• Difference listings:
···
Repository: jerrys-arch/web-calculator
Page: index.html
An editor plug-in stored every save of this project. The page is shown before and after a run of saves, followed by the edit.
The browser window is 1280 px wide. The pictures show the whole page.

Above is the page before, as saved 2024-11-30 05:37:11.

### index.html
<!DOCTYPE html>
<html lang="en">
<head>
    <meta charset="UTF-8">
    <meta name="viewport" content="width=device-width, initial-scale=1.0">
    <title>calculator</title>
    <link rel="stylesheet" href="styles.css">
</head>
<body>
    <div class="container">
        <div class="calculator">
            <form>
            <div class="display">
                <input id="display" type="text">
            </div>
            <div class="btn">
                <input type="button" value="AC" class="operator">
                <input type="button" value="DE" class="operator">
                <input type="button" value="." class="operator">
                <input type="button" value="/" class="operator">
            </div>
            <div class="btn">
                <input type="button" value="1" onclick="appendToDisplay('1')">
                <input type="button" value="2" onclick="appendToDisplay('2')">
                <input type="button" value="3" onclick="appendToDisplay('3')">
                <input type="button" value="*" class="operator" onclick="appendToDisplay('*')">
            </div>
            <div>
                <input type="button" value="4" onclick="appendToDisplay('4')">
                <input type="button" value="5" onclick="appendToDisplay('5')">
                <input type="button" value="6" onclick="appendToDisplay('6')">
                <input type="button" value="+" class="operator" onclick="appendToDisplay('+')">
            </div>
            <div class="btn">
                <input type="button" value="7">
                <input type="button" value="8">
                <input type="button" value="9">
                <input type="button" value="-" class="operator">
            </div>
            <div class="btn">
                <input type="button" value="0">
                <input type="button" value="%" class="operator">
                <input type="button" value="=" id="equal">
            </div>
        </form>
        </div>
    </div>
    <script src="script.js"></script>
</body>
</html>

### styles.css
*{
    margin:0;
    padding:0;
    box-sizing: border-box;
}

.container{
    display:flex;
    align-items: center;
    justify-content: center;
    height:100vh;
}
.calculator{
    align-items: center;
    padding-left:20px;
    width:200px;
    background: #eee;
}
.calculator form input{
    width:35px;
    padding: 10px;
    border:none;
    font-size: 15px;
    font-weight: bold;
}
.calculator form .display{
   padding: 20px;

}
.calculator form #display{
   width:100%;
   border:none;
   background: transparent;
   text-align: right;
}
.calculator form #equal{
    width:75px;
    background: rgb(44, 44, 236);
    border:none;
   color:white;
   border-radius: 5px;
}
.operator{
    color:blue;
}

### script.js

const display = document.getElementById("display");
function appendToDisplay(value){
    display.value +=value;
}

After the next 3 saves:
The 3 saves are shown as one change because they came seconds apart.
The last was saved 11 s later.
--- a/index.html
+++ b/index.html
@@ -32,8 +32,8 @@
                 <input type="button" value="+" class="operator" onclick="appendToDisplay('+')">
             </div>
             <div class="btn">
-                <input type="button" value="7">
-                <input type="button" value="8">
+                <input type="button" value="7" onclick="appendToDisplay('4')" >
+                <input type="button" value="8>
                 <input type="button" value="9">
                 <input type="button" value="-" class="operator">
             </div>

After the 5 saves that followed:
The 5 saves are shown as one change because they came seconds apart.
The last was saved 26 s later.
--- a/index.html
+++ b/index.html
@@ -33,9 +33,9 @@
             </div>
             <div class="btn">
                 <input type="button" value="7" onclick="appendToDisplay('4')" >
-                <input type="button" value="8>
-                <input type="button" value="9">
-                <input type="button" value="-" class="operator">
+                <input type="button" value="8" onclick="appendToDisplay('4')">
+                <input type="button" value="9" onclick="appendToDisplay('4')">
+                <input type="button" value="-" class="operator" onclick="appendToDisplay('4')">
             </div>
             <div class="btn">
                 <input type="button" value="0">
···
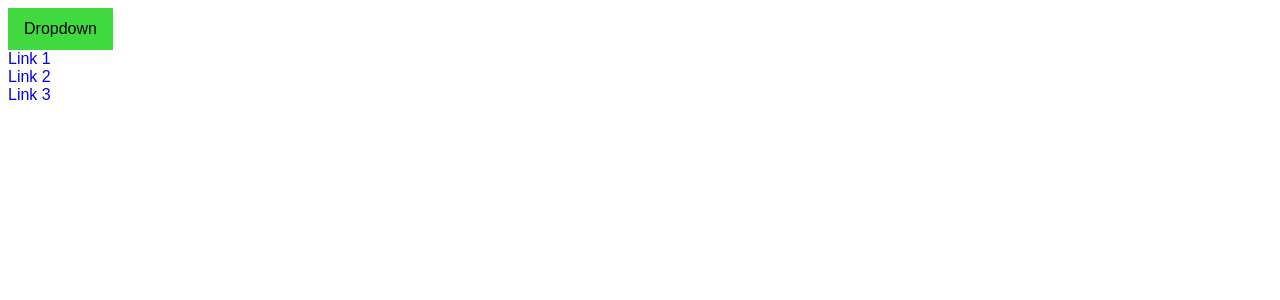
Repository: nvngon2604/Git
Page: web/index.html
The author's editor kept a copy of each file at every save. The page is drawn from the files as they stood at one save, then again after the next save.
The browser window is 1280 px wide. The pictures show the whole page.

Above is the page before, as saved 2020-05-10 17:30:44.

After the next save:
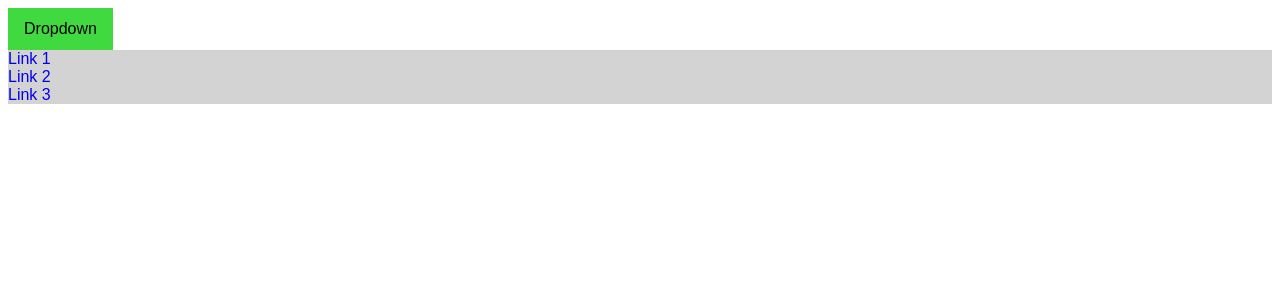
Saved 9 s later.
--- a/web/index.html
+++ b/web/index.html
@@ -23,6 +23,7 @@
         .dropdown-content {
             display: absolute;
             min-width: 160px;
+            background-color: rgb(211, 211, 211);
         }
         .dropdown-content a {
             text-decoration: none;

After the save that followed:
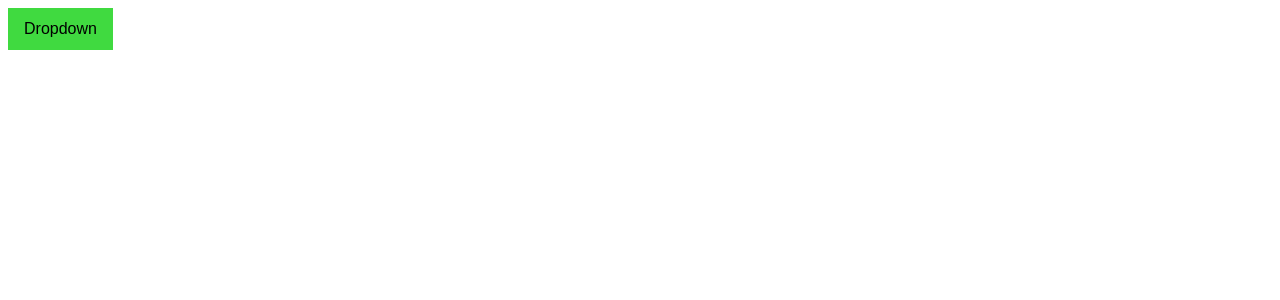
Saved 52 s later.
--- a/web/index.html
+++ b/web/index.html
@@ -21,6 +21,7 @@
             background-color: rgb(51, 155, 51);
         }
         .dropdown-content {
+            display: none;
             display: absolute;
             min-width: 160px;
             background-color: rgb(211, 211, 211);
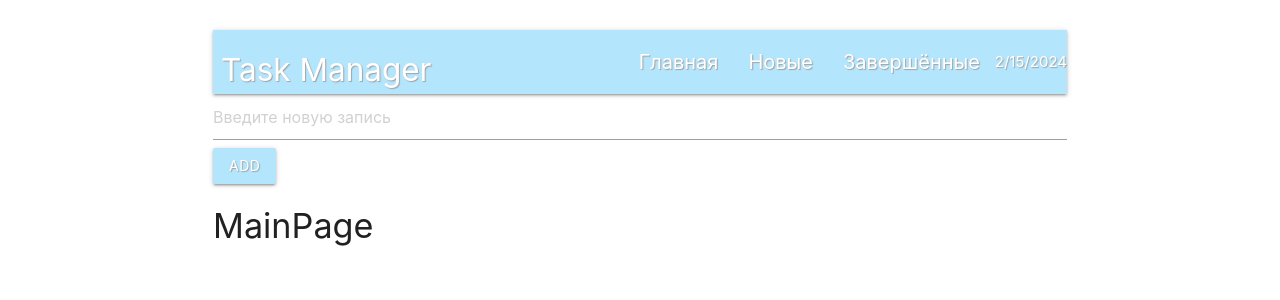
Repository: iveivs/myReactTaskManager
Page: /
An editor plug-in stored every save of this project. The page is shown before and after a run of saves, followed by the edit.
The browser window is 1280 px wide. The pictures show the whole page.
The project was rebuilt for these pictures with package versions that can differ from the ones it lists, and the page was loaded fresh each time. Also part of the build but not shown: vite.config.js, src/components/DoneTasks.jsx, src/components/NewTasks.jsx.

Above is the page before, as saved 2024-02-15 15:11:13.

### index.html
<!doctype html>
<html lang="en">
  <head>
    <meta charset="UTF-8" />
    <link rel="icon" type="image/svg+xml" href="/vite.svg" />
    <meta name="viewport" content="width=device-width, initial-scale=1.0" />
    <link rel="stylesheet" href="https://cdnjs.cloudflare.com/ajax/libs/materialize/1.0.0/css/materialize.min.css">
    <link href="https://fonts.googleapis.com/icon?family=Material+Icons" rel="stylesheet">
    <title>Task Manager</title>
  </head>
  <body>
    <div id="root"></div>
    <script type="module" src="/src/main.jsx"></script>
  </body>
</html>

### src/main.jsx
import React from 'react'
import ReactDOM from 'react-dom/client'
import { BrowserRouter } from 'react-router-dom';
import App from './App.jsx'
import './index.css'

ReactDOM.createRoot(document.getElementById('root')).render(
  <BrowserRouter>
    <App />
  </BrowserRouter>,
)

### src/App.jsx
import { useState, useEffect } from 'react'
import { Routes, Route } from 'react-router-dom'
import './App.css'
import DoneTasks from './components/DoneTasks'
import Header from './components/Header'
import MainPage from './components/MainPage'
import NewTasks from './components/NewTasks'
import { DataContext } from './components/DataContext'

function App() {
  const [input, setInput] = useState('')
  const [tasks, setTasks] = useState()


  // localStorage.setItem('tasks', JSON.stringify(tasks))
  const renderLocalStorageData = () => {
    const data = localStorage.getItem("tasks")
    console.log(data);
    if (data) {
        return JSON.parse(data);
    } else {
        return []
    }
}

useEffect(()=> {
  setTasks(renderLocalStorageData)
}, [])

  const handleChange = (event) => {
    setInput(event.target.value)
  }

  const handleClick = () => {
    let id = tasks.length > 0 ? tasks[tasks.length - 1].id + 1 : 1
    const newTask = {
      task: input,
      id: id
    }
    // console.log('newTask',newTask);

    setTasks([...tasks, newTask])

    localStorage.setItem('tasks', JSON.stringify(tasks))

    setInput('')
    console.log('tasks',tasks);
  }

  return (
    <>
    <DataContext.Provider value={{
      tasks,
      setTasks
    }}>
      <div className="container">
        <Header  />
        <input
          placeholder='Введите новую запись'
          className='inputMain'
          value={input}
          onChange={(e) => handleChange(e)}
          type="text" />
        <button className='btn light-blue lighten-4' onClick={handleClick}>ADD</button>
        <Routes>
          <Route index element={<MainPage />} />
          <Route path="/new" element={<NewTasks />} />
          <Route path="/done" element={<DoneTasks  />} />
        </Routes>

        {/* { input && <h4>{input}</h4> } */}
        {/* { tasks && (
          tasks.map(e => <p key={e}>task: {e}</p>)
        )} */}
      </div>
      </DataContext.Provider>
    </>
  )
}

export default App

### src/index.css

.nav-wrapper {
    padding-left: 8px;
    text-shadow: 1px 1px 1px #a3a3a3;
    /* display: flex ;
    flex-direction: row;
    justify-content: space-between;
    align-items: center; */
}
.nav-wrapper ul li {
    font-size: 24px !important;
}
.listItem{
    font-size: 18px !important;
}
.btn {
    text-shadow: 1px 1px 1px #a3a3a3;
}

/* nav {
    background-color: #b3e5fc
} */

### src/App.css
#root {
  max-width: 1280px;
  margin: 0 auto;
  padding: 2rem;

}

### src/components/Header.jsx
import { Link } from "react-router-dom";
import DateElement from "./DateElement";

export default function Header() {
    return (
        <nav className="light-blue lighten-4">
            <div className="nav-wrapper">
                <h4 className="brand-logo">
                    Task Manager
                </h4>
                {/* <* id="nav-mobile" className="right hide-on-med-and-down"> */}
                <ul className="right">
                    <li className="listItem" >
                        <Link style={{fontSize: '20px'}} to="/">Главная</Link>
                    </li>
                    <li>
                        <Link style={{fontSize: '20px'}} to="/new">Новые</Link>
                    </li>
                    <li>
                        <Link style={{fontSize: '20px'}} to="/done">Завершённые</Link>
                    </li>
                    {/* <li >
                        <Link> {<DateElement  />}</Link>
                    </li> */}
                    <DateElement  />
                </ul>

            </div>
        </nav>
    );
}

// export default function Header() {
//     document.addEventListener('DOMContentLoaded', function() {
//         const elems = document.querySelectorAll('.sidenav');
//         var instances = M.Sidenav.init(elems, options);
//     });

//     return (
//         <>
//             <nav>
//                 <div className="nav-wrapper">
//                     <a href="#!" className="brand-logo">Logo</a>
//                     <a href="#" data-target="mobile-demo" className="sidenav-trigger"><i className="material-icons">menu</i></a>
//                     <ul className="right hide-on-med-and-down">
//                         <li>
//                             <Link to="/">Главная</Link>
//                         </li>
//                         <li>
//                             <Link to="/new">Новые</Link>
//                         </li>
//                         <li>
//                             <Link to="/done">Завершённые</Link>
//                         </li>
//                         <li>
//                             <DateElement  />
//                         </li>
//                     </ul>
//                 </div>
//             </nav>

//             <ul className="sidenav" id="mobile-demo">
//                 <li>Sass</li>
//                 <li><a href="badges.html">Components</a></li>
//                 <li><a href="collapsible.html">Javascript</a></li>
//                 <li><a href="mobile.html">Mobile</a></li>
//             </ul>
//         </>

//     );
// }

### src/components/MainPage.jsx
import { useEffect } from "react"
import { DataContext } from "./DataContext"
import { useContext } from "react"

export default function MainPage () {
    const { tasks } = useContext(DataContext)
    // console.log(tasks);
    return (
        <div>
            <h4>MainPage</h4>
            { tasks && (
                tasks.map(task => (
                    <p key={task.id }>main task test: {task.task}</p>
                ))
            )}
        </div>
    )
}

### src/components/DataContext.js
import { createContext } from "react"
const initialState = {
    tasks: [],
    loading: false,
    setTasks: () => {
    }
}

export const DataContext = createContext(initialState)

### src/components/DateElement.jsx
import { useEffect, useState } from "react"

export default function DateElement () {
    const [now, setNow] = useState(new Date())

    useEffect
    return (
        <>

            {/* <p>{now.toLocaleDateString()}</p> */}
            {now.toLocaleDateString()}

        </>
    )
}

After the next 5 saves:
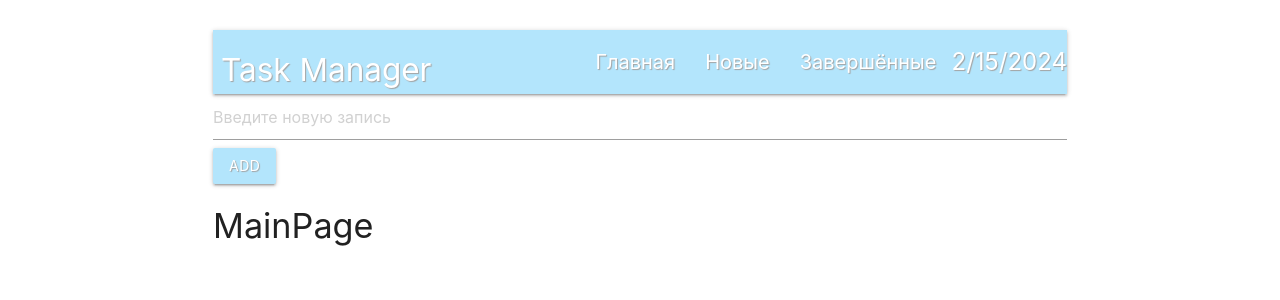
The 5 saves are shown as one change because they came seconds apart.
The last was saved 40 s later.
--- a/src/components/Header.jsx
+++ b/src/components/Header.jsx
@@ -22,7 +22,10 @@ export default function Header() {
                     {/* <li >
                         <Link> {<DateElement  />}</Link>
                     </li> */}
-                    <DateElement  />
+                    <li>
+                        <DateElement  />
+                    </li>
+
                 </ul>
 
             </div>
···
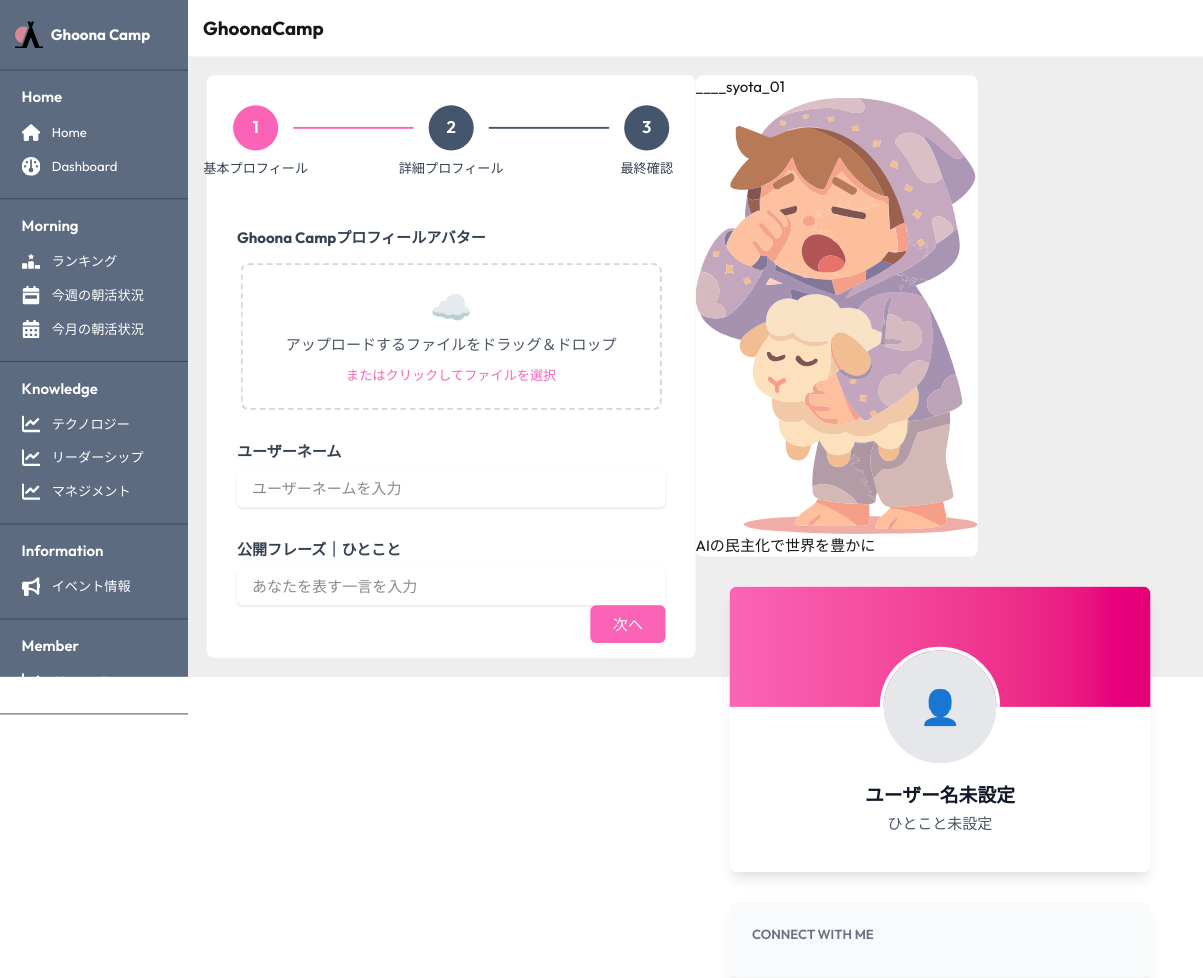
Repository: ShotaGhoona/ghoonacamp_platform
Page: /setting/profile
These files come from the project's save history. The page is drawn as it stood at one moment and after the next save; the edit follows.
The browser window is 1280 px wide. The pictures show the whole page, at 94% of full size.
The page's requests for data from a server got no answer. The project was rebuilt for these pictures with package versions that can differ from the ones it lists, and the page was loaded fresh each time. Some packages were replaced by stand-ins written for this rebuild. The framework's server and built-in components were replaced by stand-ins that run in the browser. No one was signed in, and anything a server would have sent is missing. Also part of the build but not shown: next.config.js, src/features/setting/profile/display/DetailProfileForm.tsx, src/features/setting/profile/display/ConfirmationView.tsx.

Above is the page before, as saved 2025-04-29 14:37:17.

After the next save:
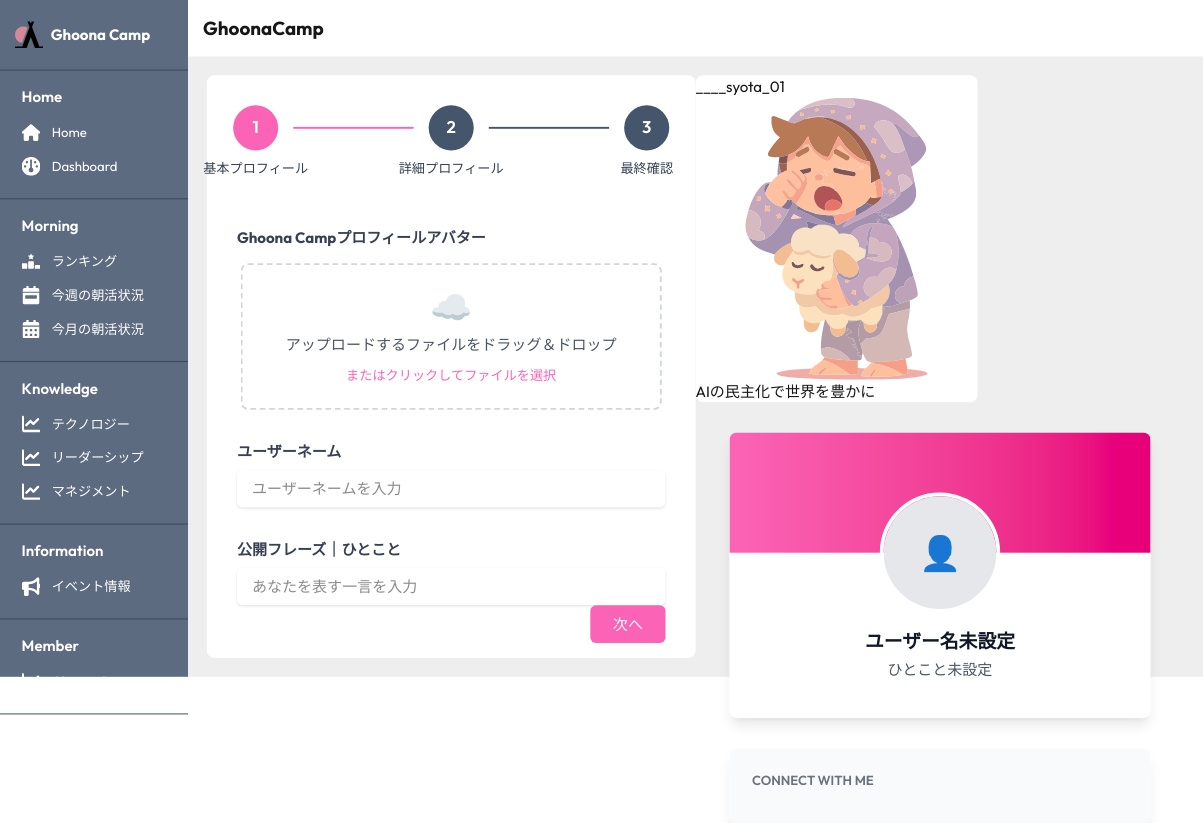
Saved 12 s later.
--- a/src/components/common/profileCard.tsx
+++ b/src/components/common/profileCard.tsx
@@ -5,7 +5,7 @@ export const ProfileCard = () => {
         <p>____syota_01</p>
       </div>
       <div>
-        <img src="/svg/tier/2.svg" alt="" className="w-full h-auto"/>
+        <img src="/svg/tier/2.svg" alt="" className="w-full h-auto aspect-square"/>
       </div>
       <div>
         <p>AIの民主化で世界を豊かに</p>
···
• Task statement: Give the number of lines in the entries that include the string "background", and nothing else.

• Result of the task: 7